Content starts
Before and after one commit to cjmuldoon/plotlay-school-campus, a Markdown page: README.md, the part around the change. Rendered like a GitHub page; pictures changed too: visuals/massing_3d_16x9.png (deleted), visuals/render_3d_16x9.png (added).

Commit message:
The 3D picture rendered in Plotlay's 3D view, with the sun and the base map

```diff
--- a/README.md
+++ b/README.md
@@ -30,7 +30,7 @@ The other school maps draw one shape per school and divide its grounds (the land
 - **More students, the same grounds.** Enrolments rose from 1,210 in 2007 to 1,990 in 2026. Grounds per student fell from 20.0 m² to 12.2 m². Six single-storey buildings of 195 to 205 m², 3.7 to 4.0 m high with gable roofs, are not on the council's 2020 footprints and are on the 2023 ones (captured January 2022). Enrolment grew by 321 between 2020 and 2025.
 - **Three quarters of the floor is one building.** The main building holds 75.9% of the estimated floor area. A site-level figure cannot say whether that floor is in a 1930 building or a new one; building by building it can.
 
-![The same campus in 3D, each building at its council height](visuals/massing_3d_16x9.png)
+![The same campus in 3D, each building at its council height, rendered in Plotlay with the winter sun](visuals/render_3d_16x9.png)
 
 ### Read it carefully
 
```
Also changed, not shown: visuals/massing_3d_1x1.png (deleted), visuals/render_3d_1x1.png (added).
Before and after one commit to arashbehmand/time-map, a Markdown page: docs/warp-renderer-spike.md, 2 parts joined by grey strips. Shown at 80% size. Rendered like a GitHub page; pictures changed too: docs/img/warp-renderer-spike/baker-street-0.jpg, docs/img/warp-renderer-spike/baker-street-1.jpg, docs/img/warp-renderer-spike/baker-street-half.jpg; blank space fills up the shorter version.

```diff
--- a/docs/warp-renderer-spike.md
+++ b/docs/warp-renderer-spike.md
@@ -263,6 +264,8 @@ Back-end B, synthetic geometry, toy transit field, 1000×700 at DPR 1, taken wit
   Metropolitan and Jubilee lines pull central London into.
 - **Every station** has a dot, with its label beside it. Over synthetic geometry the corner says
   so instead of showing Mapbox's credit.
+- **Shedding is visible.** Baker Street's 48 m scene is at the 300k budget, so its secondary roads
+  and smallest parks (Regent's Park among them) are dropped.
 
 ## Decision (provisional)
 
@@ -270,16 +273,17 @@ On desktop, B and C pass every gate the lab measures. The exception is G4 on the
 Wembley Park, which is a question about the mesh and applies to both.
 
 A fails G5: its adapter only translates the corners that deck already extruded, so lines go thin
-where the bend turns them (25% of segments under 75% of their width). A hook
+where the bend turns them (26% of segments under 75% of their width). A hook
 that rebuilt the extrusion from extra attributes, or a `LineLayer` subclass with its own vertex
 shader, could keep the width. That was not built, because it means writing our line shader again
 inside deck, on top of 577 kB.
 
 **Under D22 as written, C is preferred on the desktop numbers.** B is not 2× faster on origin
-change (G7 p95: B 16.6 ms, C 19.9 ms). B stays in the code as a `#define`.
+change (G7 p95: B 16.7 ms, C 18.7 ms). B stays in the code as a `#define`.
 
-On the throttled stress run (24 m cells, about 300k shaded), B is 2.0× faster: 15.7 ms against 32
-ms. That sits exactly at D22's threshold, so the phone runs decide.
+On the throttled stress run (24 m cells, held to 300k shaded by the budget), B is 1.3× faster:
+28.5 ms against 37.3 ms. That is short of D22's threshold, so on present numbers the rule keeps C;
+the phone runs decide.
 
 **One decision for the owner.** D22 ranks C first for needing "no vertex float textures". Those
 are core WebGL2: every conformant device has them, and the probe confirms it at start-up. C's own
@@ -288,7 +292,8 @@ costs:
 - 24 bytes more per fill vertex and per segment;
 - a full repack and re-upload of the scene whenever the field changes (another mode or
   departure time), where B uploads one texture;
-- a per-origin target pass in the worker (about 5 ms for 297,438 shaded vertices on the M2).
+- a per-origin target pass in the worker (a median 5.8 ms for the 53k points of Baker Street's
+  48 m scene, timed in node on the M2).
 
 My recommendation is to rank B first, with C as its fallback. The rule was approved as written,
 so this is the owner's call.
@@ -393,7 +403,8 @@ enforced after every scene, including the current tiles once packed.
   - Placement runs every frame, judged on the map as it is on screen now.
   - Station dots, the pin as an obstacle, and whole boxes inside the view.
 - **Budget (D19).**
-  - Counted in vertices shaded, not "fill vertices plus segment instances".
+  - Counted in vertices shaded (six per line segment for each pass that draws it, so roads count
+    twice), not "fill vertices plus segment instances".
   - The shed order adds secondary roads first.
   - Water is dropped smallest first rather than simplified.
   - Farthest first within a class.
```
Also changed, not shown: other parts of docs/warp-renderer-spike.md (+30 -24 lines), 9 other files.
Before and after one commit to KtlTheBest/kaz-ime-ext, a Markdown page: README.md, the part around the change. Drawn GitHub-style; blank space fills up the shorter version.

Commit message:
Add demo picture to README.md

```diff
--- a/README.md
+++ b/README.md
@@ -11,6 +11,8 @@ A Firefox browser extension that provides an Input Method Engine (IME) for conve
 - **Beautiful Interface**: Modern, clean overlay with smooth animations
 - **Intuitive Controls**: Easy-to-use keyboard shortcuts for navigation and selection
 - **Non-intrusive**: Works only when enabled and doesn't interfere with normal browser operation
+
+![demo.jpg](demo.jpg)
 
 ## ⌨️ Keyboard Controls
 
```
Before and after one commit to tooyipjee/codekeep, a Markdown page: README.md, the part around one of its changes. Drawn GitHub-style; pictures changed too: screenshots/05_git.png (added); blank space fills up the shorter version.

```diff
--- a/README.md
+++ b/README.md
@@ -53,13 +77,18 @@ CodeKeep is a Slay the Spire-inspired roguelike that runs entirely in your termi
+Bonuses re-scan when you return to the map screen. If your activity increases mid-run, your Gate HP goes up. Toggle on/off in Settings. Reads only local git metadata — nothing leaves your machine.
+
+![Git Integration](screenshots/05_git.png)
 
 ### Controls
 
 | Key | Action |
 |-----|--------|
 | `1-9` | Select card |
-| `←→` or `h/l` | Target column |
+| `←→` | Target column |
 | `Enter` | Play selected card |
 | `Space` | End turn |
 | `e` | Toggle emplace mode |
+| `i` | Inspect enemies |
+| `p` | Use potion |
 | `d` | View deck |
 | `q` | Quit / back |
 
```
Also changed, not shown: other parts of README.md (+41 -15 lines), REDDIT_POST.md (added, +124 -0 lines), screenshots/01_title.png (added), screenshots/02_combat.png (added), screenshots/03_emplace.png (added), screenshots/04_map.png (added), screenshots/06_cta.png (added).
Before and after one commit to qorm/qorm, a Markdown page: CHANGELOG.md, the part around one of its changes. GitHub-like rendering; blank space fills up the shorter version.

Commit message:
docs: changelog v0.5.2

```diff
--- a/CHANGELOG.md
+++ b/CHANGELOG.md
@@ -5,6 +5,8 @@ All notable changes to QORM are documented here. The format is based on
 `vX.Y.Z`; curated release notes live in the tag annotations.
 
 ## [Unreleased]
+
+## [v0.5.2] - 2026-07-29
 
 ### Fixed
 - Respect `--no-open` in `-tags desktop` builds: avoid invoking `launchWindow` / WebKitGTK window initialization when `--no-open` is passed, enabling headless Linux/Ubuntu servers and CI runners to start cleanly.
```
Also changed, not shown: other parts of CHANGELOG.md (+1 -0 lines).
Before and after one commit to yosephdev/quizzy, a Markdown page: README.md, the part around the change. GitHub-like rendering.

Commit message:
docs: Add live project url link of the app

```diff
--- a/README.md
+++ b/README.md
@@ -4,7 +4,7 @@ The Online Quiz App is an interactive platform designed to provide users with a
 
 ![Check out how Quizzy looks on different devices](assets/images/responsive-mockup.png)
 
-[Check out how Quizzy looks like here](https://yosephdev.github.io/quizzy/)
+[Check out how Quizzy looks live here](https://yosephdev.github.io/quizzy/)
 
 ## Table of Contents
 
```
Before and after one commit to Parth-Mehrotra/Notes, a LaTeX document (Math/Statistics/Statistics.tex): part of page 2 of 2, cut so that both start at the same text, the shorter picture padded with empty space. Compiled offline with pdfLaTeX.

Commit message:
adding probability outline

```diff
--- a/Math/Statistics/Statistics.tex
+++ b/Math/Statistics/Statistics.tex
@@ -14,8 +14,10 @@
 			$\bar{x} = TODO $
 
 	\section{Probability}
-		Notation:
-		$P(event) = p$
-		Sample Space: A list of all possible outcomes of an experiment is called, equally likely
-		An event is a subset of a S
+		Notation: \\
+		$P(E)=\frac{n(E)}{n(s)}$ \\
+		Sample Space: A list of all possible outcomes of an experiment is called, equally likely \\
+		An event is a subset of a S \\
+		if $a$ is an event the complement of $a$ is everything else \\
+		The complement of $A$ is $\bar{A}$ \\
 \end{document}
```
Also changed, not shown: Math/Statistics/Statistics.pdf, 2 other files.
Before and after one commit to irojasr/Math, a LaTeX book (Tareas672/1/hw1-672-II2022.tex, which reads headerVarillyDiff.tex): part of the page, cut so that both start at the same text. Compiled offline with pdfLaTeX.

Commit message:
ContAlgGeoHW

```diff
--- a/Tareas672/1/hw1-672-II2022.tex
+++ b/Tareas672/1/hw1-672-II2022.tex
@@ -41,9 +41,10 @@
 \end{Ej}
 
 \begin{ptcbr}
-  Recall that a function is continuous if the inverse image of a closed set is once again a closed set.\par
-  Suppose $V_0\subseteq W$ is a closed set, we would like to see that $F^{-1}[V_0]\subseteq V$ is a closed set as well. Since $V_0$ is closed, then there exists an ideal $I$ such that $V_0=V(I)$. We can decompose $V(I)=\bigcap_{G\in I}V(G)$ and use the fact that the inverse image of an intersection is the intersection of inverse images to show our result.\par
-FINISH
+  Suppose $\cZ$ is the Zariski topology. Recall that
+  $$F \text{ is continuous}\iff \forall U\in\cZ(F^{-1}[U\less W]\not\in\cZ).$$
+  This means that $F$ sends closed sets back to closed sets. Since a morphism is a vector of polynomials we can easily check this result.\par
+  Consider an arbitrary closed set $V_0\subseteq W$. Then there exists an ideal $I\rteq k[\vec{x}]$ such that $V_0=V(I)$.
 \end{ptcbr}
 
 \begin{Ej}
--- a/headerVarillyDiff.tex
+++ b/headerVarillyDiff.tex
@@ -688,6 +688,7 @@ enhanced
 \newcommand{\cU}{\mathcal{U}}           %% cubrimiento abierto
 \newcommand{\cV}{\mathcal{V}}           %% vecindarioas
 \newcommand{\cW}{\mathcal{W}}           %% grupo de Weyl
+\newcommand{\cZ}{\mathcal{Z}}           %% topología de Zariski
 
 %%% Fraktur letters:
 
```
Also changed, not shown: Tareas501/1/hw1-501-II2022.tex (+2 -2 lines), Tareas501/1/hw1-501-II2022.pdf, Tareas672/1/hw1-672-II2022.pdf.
Content ends
— What you are asked to do —
Take every line of the material that contains the word "first", and copy it.

— Solution below —
 **One decision for the owner.** D22 ranks C first for needing "no vertex float textures". Those
 My recommendation is to rank B first, with C as its fallback. The rule was approved as written,
   - The shed order adds secondary roads first.
   - Water is dropped smallest first rather than simplified.
   - Farthest first within a class.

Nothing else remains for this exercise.